▸ Required work
Report every line below that carries the word "trees".

============

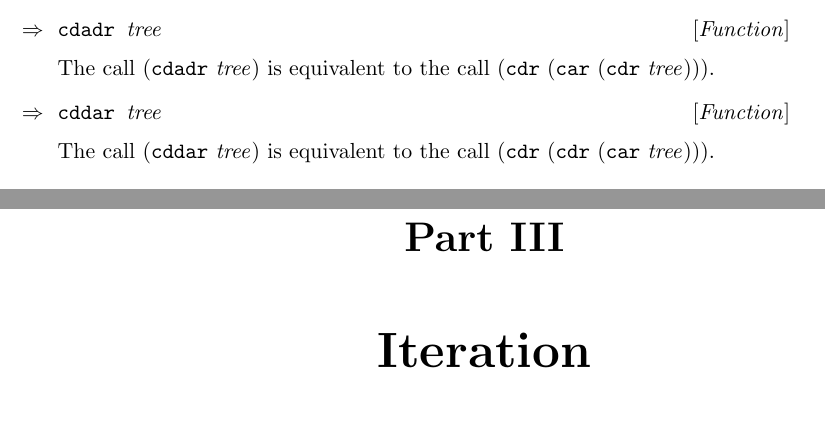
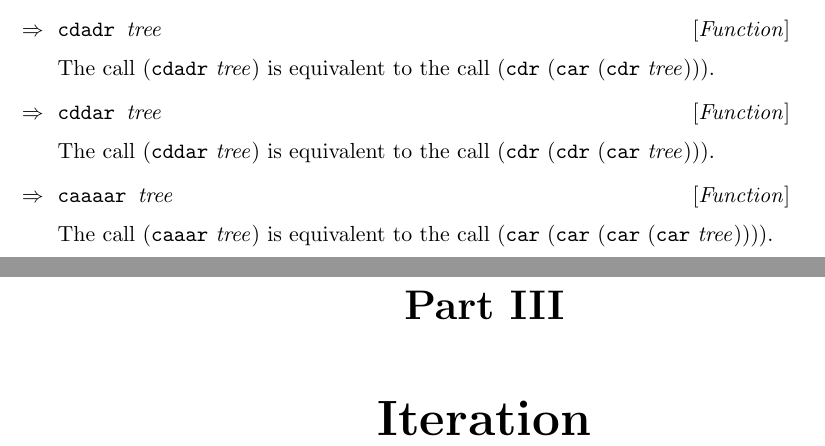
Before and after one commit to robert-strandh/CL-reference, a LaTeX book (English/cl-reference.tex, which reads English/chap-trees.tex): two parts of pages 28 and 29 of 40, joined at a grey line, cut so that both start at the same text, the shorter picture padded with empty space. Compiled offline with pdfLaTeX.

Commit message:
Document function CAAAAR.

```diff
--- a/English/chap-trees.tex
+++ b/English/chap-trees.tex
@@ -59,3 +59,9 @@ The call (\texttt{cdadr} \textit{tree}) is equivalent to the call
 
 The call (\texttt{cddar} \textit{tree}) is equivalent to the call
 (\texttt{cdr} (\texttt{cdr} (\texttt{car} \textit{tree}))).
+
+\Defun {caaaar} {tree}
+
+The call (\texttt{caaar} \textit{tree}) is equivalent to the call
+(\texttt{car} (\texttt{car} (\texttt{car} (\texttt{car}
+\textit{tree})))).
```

============

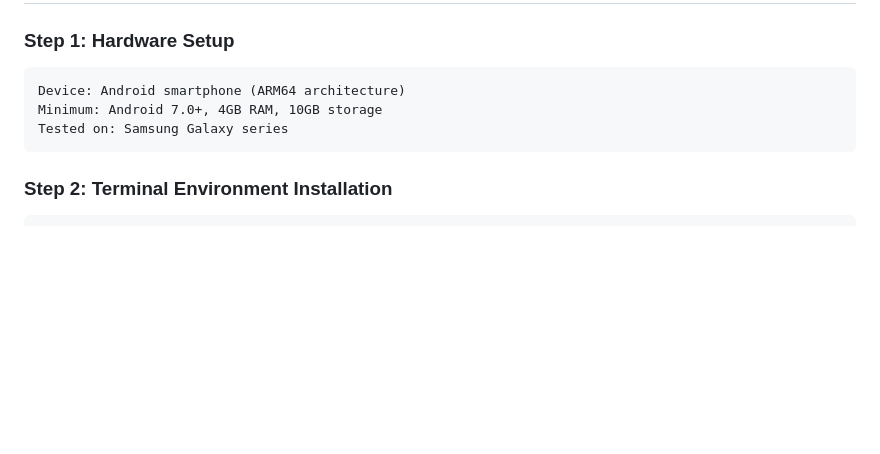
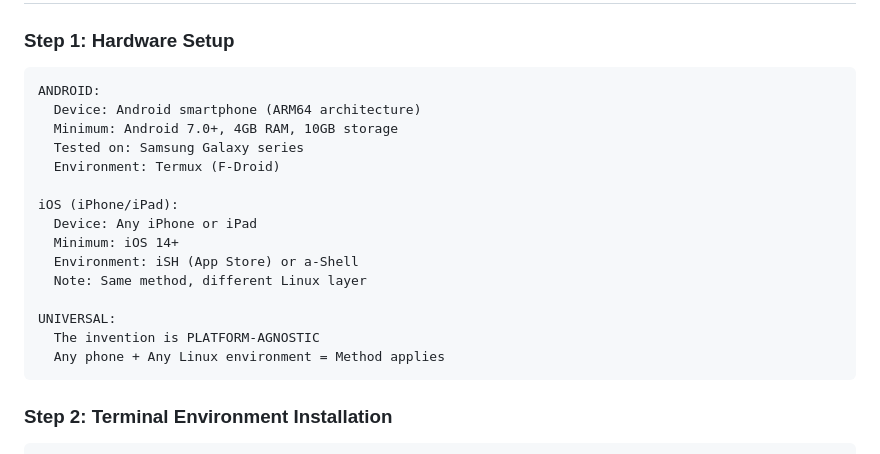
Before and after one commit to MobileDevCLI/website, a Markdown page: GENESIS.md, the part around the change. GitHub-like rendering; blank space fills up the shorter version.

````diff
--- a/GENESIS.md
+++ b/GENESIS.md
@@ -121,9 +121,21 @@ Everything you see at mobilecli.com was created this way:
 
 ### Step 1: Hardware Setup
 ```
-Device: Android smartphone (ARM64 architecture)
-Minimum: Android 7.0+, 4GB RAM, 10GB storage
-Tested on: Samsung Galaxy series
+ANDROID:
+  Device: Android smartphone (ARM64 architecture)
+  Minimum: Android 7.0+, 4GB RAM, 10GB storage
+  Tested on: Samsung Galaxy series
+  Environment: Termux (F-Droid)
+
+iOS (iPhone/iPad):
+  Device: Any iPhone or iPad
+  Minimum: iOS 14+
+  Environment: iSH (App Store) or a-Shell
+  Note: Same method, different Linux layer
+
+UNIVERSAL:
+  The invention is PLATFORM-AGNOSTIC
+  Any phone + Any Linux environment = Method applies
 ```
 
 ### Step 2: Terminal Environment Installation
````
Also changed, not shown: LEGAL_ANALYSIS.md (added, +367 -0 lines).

============

▸ Response
Before and after one commit to robert-strandh/CL-reference, a LaTeX book (English/cl-reference.tex, which reads English/chap-trees.tex): two parts of pages 28 and 29 of 40, joined at a grey line, cut so that both start at the same text, the shorter picture padded with empty space. Compiled offline with pdfLaTeX.
--- a/English/chap-trees.tex
+++ b/English/chap-trees.tex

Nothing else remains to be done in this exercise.